Any Louisiana driver who is fatigued poses a threat to others on the road. When the driver is behind the wheel of a tractor trailer, that threat only increases due to the mass and size of the vehicle. Federal regulations are in place to combat truck driver fatigue. If those rules are not followed, the results can be disastrous.
According to the Federal Motor Carrier Safety Administration (FMCSA), truck drivers who transport cargo long distances are required to take prescribed rest periods and may not drive past a certain amount of hours. These regulations are in place to ensure that drivers get enough rest so that they can remain alert while operating a vehicle. That way, fatigue does not cause drivers to fall asleep at the wheel or to diminish their reaction time, concentration and judgment on the road.
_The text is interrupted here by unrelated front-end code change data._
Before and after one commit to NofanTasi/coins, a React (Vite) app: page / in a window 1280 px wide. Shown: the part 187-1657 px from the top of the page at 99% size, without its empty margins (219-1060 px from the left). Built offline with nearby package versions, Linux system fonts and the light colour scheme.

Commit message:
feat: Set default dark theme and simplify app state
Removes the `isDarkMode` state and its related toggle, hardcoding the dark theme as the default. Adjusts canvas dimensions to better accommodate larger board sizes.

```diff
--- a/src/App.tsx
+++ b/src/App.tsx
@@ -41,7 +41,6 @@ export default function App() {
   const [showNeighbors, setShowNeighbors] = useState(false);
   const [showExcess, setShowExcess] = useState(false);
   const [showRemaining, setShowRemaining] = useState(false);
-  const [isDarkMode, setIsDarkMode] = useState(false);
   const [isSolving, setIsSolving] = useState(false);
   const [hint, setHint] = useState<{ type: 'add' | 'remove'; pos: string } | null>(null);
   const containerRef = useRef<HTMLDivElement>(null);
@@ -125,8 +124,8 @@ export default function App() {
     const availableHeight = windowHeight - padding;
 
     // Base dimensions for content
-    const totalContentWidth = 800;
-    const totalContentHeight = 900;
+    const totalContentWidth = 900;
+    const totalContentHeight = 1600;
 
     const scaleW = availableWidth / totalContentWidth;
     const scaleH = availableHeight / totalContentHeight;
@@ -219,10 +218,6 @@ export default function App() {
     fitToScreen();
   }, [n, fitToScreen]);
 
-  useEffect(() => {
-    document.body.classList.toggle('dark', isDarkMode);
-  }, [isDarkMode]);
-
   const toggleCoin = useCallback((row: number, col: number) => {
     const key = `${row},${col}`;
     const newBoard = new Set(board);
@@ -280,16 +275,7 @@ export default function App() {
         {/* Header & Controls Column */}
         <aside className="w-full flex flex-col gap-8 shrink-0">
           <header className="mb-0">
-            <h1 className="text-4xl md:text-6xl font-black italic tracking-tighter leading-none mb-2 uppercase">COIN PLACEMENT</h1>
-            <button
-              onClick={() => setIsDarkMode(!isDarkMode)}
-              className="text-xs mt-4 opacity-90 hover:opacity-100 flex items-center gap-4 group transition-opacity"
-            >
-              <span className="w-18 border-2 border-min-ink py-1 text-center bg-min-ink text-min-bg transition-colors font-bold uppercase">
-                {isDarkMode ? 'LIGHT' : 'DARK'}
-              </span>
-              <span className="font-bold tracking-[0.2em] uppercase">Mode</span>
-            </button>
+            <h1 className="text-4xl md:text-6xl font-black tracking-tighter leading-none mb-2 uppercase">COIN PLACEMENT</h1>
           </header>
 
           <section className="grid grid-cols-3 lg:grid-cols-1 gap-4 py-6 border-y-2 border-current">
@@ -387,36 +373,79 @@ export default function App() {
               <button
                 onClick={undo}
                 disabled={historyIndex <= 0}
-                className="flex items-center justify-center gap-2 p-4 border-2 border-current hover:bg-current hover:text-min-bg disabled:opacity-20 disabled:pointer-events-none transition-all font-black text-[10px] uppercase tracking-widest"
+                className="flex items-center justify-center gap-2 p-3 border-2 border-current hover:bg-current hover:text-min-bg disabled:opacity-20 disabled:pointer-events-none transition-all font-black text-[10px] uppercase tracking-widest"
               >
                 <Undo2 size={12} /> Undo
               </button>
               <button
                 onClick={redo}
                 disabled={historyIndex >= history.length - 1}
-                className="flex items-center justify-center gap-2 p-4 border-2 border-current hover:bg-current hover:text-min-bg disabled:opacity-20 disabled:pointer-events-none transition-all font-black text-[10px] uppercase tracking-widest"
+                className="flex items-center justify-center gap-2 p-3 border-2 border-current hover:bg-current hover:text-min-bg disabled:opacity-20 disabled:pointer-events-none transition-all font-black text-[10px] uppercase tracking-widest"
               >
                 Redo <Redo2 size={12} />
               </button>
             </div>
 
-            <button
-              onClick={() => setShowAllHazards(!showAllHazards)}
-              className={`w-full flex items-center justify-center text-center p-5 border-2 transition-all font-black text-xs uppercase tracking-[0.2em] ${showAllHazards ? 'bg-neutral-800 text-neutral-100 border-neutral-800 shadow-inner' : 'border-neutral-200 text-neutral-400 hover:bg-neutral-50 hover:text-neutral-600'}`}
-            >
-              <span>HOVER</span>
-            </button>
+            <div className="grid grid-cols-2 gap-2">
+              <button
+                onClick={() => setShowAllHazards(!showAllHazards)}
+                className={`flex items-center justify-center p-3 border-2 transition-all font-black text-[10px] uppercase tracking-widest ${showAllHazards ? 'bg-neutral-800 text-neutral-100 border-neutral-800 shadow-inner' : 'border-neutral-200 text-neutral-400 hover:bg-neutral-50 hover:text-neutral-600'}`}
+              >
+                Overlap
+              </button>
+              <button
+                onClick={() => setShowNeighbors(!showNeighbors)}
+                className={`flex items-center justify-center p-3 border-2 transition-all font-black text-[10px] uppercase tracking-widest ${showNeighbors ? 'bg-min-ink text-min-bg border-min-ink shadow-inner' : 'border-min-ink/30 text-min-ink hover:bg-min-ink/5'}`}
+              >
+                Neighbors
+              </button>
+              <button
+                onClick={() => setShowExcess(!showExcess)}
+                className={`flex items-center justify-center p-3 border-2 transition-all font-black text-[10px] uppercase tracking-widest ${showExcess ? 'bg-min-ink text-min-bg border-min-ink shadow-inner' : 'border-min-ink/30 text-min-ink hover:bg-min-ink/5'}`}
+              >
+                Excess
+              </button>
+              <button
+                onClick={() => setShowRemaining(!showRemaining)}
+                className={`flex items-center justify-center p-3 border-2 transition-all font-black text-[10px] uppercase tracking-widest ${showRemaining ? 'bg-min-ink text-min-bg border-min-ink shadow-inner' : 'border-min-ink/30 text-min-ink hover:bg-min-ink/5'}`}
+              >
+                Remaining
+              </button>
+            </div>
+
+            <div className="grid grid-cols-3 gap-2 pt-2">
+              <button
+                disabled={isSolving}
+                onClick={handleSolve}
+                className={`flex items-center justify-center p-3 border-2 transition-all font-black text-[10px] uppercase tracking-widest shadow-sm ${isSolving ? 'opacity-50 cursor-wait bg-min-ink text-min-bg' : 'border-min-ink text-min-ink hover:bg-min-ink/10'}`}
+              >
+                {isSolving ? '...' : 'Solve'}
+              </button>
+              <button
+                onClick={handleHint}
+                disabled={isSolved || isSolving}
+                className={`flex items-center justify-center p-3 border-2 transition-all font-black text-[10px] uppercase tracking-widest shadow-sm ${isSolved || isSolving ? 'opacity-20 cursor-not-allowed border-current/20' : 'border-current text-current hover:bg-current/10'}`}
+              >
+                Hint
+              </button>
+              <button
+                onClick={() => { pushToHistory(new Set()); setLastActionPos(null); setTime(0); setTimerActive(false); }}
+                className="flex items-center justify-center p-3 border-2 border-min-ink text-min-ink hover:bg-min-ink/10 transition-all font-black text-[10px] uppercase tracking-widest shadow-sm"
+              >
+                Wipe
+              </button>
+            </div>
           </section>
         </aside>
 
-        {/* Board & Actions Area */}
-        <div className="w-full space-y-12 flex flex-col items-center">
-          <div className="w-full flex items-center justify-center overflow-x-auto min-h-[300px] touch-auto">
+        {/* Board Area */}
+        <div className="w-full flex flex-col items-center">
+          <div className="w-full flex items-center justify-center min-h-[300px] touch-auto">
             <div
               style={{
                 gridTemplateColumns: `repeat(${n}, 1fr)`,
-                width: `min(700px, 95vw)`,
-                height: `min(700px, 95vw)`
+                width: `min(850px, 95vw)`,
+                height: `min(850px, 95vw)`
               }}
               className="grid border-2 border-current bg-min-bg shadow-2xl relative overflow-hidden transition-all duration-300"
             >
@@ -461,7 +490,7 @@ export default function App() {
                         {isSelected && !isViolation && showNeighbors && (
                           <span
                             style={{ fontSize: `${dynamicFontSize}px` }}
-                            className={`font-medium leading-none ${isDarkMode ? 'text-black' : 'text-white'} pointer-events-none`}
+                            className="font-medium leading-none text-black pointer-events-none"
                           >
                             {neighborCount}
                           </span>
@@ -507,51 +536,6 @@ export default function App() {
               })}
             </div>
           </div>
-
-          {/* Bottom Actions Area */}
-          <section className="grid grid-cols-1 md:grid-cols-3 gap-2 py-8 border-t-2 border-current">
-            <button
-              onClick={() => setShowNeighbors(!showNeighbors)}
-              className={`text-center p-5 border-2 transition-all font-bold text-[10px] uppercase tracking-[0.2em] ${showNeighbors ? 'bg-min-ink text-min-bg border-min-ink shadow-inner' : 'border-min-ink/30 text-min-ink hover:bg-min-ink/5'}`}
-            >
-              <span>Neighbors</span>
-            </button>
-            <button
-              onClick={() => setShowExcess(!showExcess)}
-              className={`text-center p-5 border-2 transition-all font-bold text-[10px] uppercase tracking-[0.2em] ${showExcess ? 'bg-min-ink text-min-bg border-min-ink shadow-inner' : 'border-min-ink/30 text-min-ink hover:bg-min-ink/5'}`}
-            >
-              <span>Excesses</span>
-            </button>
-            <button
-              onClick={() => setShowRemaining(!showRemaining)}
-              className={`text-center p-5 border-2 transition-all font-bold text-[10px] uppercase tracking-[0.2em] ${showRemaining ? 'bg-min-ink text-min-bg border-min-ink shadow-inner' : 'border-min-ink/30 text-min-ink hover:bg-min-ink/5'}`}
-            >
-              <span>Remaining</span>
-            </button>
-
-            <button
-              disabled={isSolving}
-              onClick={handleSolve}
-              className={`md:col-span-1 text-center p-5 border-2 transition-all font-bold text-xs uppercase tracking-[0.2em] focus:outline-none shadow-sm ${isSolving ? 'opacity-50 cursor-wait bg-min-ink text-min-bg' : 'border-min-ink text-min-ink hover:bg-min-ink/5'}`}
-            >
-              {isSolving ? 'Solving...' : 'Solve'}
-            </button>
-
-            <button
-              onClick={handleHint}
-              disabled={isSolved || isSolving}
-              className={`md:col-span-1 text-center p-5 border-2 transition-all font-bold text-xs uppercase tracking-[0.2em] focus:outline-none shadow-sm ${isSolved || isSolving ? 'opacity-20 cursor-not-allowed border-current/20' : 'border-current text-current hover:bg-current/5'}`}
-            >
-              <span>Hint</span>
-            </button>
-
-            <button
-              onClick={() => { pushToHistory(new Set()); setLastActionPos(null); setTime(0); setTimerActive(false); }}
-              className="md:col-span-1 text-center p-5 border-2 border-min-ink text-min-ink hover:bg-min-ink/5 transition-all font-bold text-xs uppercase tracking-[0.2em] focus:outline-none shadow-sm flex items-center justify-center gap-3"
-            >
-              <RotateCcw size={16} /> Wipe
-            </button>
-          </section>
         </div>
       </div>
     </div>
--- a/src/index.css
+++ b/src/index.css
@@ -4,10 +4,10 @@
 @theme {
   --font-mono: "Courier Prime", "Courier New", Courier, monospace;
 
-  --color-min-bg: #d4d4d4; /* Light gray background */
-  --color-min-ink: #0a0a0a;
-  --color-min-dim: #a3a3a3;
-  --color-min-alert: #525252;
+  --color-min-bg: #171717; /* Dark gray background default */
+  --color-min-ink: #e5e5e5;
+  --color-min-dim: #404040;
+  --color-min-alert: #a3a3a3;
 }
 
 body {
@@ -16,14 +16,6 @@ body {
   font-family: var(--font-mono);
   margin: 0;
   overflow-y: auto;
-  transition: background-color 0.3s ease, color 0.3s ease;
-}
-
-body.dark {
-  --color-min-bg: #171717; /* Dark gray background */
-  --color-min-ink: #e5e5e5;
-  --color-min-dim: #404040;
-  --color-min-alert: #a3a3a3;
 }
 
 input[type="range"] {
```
With regard to property-carrying drivers, a minimum of 10 hours off-duty is required in order to drive for up to 11 hours straight. No driver is allowed to drive beyond the 14th hour after reporting for duty, regardless of any time spent off-duty. Every eight hours, a driver must either be in a truck's sleeping berth or off duty for at least 30 minutes (an exception exists for short haulers). If a driver fails to adhere to these regulations and has an accident resulting in injury or death, it could provide evidence of negligence in any civil action filed by, or on behalf of, a victim.
Satisfying a Louisiana court of a truck driver's negligence could result in an award of damages that could defray the financial losses incurred as the result of an accident with a tractor trailer. Truck driver fatigue may not seem like as pressing an issue as driving under the influence of drugs or alcohol. However, the outcome is often the same.
Source: fmcsa.dot, "Summary of Hours of Service Regulations", Accessed on June 23, 2015